• _SOURCE DATA_
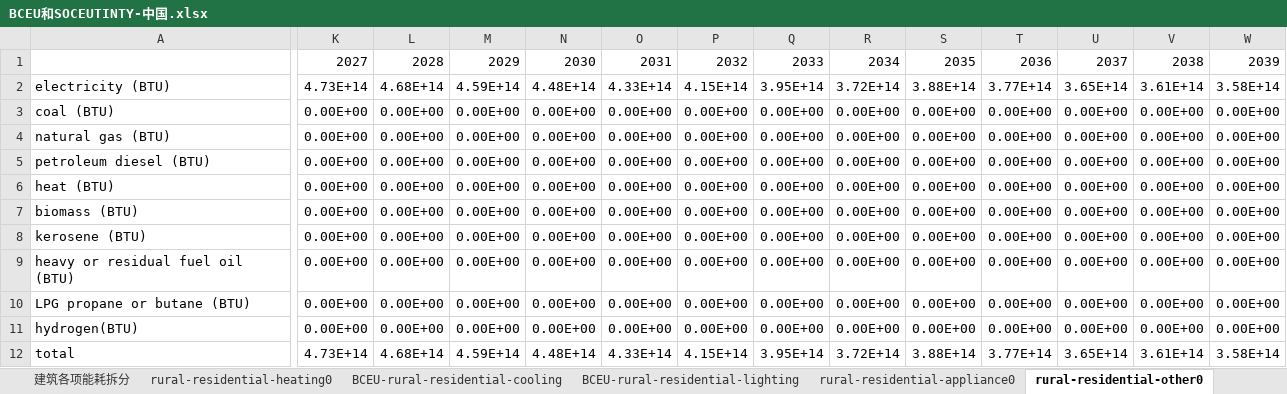
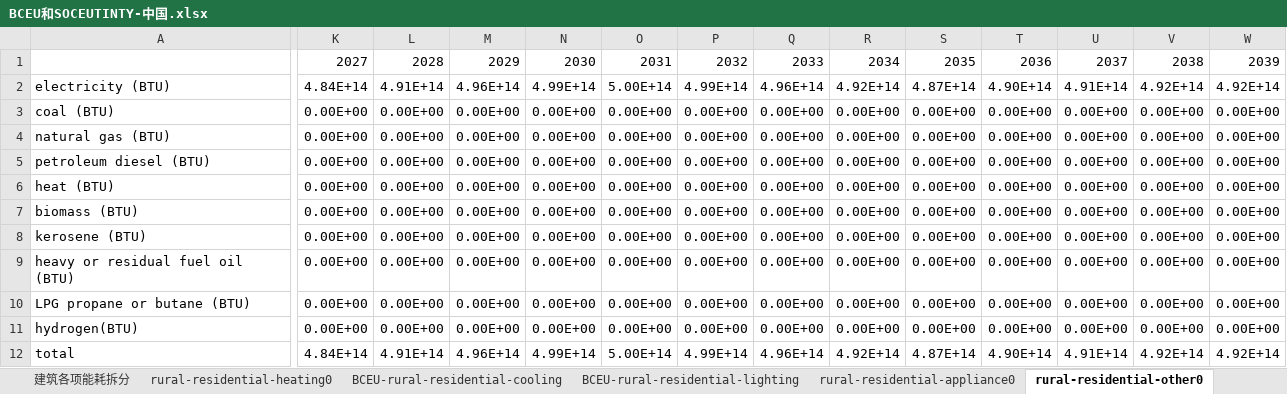
Before and after one commit to Smart-Trans/eps-china2019-smart-trans, an Excel workbook: InputData/bldgs/BCEU/BCEU和SOCEUTINTY-中国.xlsx, sheet rural-residential-other0, drawn as a sheet; only a part is shown, gaps mark what is left out; values as stored, in another font and other column widths than the file's, no borders; the diff covers the shown part only; the diff names each change by its address in the sheet, - before the commit and + after, or states it on an @@ line.

```diff
--- a/InputData/bldgs/BCEU/BCEU和SOCEUTINTY-中国.xlsx (sheet rural-residential-other0)
+++ b/InputData/bldgs/BCEU/BCEU和SOCEUTINTY-中国.xlsx (sheet rural-residential-other0)
-K2: 4.73E+14
+K2: 4.84E+14
-L2: 4.68E+14
+L2: 4.91E+14
-M2: 4.59E+14
+M2: 4.96E+14
-N2: 4.48E+14
+N2: 4.99E+14
-O2: 4.33E+14
+O2: 5.00E+14
-P2: 4.15E+14
+P2: 4.99E+14
-Q2: 3.95E+14
+Q2: 4.96E+14
-R2: 3.72E+14
+R2: 4.92E+14
-S2: 3.88E+14
+S2: 4.87E+14
-T2: 3.77E+14
+T2: 4.90E+14
-U2: 3.65E+14
+U2: 4.91E+14
-V2: 3.61E+14
+V2: 4.92E+14
-W2: 3.58E+14
+W2: 4.92E+14
-K12: 4.73E+14
+K12: 4.84E+14
-L12: 4.68E+14
+L12: 4.91E+14
-M12: 4.59E+14
+M12: 4.96E+14
-N12: 4.48E+14
+N12: 4.99E+14
-O12: 4.33E+14
+O12: 5.00E+14
-P12: 4.15E+14
+P12: 4.99E+14
-Q12: 3.95E+14
+Q12: 4.96E+14
-R12: 3.72E+14
+R12: 4.92E+14
-S12: 3.88E+14
+S12: 4.87E+14
-T12: 3.77E+14
+T12: 4.90E+14
-U12: 3.65E+14
+U12: 4.91E+14
-V12: 3.61E+14
+V12: 4.92E+14
-W12: 3.58E+14
+W12: 4.92E+14
```
Also changed, not shown: 42 edited cells elsewhere in this sheet, sheet 建筑各项能耗拆分, sheet urban-residential-other0, sheet commercial-other0, sheet rural-residential-heating0, sheet commercial-heating0, sheet commercial-appliance0, 9 more sheets, 14 other files.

• _WHAT TO WORK ON_
Where does the string "shown" appear in the records above? Show every line that holds it.

• _RESPONSE TO THE EXERCISE_
Before and after one commit to Smart-Trans/eps-china2019-smart-trans, an Excel workbook: InputData/bldgs/BCEU/BCEU和SOCEUTINTY-中国.xlsx, sheet rural-residential-other0, drawn as a sheet; only a part is shown, gaps mark what is left out; values as stored, in another font and other column widths than the file's, no borders; the diff covers the shown part only; the diff names each change by its address in the sheet, - before the commit and + after, or states it on an @@ line.
Also changed, not shown: 42 edited cells elsewhere in this sheet, sheet 建筑各项能耗拆分, sheet urban-residential-other0, sheet commercial-other0, sheet rural-residential-heating0, sheet commercial-heating0, sheet commercial-appliance0, 9 more sheets, 14 other files.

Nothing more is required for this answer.